The Budget-Friendly Option:
Silicon Power’s 1TB Rugged Armor A60 Shockproof / Water-Resistant 2.5-Inch USB 3.0 Military Grade Portable External Hard Drive
Silicon Power’s Rugged Armor A60 Military Grade Portable External Hard Drive. Phew! Long name, yes, but it’s worth saying!
For less than $60, this is the most budget-friendly external hard drive on the market. It fulfills all of my criteria, being both shockproof and water resistant for up to 5 days. It’s extremely durable, and has a scratch-proof surface. It’s also portable, and with a USB 3.0 connection, it’s about as fast as any small hard drive will get at that price point. If you wanted to pay just a little more, Silicon Power makes this hard drive in a variety of storage capacities, up to 4TB. It’s plug-and-play, so all you hard to do is put connect the USB cord to your computer and you are good to go! It doesn’t get much simpler that this. Another thing I LOVE about this hard drive is the cord snaps around it – it’s adorable, and extremely organized. Who doesn’t want that?
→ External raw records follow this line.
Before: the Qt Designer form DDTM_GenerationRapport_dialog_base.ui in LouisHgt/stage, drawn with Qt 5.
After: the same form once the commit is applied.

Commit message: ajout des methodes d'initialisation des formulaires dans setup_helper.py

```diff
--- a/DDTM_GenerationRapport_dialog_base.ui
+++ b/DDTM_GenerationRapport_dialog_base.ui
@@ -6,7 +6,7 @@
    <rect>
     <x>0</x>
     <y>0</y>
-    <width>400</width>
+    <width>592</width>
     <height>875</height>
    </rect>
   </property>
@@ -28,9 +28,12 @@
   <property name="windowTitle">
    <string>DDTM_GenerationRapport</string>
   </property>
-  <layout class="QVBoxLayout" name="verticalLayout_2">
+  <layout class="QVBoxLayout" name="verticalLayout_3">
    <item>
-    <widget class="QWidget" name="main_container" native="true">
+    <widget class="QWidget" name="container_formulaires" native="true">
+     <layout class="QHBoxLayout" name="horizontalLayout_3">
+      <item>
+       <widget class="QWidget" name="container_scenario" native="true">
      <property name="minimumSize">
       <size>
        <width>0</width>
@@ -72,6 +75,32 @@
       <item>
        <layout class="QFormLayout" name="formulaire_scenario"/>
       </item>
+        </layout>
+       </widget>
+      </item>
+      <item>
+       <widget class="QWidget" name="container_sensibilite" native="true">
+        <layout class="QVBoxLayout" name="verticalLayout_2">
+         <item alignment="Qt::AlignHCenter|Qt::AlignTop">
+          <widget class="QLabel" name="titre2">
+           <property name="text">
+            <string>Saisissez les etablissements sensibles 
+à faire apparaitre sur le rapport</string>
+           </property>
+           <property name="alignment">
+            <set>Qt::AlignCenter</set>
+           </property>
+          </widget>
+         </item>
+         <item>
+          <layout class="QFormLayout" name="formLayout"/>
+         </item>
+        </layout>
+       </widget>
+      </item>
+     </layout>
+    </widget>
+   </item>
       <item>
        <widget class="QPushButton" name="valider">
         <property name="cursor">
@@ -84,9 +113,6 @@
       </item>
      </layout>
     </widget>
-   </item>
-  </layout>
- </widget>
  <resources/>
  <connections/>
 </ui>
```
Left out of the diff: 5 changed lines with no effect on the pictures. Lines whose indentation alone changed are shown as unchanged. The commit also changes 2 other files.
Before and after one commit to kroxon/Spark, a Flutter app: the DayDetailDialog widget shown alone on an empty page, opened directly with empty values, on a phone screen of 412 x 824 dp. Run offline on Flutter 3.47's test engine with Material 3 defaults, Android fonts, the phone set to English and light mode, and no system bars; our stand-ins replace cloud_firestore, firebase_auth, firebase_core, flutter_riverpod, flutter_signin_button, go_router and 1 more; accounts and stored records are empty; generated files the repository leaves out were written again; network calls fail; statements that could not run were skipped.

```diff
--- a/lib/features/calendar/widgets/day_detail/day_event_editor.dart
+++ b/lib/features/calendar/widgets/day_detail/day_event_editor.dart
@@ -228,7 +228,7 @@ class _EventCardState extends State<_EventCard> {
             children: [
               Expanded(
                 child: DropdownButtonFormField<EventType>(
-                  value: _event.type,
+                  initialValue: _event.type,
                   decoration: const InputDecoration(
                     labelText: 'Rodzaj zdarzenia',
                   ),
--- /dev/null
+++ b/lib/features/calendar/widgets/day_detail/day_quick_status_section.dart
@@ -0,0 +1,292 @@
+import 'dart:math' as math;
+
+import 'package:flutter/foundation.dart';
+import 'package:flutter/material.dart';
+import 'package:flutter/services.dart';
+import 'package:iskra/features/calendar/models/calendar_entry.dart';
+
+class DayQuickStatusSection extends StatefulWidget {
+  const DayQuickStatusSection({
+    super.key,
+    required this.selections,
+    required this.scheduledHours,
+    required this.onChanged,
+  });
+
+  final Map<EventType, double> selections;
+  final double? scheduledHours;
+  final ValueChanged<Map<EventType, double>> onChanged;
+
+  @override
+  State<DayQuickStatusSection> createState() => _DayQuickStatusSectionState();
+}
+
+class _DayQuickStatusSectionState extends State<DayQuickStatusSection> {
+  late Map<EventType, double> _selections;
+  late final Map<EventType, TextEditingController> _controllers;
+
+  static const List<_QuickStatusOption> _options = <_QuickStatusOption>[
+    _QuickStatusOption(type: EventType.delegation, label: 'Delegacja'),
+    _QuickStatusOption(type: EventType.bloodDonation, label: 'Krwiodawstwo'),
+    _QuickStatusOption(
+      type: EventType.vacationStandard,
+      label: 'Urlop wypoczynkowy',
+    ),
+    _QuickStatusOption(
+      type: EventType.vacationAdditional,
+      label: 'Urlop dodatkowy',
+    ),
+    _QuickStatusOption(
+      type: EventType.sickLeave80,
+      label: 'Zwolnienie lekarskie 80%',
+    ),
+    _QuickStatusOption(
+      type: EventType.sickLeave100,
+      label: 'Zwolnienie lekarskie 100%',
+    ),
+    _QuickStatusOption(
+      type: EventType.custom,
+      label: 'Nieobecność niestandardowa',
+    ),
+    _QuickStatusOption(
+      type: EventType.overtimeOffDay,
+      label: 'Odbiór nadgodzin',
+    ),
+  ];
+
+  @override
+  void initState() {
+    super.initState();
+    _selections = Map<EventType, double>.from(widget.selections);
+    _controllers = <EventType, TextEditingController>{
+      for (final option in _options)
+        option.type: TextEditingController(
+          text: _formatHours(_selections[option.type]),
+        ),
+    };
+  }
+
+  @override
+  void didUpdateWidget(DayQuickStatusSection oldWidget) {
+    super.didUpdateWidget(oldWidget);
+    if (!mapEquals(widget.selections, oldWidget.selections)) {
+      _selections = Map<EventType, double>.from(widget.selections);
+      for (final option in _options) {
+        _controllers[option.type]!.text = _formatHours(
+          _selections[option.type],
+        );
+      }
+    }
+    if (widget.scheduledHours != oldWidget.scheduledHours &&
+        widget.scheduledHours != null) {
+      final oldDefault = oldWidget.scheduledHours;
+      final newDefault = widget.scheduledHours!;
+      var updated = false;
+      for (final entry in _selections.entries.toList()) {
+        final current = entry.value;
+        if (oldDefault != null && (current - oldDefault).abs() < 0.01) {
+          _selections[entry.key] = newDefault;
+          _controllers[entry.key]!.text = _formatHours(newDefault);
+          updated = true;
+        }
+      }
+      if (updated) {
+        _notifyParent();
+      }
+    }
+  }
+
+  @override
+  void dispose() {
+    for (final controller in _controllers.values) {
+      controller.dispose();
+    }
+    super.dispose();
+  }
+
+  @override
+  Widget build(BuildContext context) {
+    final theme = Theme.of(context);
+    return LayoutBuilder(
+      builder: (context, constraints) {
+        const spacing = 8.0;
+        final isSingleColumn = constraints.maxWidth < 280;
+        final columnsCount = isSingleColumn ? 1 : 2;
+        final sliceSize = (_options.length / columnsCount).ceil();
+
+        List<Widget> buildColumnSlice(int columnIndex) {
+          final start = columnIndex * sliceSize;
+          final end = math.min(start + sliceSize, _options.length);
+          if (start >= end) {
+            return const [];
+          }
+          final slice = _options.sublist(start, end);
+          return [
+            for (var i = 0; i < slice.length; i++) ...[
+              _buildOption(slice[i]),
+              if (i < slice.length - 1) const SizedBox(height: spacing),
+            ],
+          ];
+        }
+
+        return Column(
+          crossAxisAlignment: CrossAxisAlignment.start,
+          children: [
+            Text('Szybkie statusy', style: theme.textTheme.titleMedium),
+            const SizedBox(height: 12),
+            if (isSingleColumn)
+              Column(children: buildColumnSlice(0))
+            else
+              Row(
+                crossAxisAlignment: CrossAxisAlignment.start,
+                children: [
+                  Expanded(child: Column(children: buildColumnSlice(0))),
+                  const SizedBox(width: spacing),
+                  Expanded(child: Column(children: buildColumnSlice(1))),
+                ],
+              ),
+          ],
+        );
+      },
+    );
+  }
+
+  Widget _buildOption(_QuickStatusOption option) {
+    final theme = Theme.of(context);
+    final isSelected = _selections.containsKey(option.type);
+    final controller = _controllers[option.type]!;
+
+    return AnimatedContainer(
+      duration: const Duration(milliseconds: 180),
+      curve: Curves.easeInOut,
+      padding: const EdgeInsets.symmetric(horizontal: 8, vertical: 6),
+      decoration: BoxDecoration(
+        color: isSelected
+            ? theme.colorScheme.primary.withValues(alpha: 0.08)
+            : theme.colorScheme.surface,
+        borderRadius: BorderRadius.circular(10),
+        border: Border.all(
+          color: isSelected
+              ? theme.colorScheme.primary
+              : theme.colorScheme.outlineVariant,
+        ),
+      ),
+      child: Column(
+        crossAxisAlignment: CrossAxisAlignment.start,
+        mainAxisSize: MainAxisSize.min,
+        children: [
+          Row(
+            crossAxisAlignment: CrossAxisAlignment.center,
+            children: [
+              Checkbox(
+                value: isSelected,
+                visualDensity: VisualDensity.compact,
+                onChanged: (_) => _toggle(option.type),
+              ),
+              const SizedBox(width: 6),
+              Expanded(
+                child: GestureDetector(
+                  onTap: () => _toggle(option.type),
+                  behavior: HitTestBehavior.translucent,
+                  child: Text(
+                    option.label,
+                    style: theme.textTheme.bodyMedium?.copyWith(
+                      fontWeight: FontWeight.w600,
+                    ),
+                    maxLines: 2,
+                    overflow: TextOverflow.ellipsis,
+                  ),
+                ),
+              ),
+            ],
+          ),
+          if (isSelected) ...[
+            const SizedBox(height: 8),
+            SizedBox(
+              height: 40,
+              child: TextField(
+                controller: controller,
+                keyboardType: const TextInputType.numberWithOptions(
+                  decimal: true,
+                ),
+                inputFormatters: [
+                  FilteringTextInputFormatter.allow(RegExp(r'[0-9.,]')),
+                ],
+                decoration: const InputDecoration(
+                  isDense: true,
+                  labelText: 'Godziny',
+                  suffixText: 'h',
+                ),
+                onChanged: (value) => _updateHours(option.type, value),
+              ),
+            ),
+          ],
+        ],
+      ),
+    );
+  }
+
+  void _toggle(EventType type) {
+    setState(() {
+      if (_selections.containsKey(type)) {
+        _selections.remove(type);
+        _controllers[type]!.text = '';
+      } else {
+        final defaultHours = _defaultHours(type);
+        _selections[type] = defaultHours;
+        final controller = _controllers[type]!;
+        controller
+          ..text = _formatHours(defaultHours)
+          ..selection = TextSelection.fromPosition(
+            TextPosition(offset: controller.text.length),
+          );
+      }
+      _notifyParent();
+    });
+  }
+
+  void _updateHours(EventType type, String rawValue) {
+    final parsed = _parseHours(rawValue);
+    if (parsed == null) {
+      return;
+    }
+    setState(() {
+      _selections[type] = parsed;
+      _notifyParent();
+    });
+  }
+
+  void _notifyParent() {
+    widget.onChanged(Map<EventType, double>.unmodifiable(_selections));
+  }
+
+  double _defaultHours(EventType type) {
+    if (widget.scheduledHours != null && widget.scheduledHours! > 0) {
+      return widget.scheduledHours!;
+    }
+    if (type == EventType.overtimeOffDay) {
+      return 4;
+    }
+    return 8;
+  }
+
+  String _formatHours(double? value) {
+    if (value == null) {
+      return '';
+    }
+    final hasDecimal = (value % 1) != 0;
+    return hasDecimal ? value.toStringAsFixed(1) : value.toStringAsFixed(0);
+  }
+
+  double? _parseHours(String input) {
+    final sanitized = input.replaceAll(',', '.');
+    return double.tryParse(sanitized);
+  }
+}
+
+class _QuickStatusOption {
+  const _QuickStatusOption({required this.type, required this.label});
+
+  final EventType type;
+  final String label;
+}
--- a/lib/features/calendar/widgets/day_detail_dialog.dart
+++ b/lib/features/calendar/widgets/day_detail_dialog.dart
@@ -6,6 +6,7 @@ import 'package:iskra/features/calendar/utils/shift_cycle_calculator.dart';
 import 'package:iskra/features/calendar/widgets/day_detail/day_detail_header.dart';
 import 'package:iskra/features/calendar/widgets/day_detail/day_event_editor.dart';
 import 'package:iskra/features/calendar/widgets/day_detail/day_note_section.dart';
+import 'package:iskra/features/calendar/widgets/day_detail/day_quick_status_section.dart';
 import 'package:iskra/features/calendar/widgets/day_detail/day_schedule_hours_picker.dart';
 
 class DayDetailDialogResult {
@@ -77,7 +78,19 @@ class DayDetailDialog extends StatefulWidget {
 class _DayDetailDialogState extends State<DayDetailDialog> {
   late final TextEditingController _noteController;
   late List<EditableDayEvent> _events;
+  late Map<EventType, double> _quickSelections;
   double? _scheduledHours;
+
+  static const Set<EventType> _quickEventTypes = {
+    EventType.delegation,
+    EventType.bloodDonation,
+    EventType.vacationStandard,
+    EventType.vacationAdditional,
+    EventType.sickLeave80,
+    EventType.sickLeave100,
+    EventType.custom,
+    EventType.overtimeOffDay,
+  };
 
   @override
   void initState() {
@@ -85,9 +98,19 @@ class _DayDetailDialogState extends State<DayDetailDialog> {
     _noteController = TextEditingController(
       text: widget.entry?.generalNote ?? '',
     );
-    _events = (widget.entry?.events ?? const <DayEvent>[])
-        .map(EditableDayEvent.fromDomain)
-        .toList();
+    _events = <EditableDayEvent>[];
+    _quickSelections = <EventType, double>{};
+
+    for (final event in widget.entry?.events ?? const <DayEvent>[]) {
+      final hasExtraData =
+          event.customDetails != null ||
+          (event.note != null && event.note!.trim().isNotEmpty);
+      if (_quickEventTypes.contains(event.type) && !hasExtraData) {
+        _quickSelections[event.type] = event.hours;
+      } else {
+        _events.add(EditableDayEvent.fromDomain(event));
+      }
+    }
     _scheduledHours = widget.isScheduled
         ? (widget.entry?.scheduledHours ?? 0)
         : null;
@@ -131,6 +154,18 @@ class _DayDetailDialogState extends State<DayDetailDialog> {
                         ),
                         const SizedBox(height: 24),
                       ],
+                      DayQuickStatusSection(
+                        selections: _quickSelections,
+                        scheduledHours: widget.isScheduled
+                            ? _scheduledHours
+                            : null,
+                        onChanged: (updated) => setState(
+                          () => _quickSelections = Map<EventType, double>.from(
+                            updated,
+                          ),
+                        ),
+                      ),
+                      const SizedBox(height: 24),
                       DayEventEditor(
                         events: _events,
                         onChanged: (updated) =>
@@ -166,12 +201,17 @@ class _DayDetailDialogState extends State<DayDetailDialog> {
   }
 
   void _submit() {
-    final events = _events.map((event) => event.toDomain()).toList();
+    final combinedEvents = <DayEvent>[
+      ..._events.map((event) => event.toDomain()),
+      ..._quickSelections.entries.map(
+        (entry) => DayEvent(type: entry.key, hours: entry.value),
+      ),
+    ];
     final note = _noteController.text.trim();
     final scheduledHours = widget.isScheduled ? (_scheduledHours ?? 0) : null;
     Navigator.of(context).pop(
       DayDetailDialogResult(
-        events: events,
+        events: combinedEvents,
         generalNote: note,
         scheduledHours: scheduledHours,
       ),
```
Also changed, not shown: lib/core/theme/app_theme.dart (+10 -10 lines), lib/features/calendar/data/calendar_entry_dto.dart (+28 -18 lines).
You can buy this hard drive from most electronic stores, and you can usually get a great deal on Amazon!
Link: Buy This On Amazon.com
The Mid-Range Vault:
ioSafe’s 3TB Solo G3 Fireproof/Waterproof External Hard Drive
The ioSafe 3TB Solo G3 Fireproof/Waterproof Hard Drive is a beast, weighing in at just around 15 lbs! The stats are pretty impressive though: its HydroSafeTM Technology boasts that it can be submerged in 10 ft of water for 3 days with no data loss. It’s also fire-resistant up to 1550°F, which is pretty remarkable. I have not tested these two claims, and I hope I never have to, but I feel much better knowing that the manufacturer stands by it. On top of everything, you can lock this baby to the floor or desk. Yep, if ever a thief tried to swipe this from your office, they would first have to figure out how to unlock it, and then have some sort of dolly to be able to carry it out! Holy tank! In short, this drive is not easy to steal! Then again, the downside of that is that it’s not portable. You have to keep it in one place, and plug it in there. BUT, if you’re a pro who needs lots of storage capacity and has a permanent work desk, this could be a great option for you. It does come in smaller storage capacities too, but I don’t feel the price difference makes the 2TB one a better deal; you get more for your money with this one. If you want an actual vault, you found it!
The High Roller Option:
LaCie’s Rugged Thunderbolt (1 TB SSD) Portable External Hard Drive
For all you people out there rockin’ both Mac and PCs (just like me!), here another one of my favorites: LaCie’s Rugged Thunderbolt Solid State Drive!
If you can afford the price tag on this baby, I’m sure you’d be more than satisfied. It’s close to $900, BUT… this is a solid state drive, which basically means that it has no moving parts. How does that matter to you? Well, in plain terms, less things can go wrong with it. It’s also much faster, and more energy-efficient. This particular drive has BOTH a thunderbolt and a USB 3.0 cord, which means that you can attach it to virtually any computer for super-fast transfers, no matter if you are using a PC or a Mac. How is that for versatile? It has auto-backup features, so you can schedule regular backups from your computer, and it also fulfills all of my criteria for durability because it’s shock-proof, water-resistant, and if you believe the specs, will withstand the pressure of a 1-ton car! Wowza!
LaCie is a really good brand, so even if you can’t quite make this purchase, take a look at their other drives too (they have something in every price class)!
Link: Buy This On LaCie.com
Don’t feel limited to my choices because there are plenty of other favorites out there! Other really good brands include Western Digital, and Monster Digital. Just make sure your criteria is clear before you purchase!
Have you got another favorite not mentioned here? I’d love to hear about it! Comment below!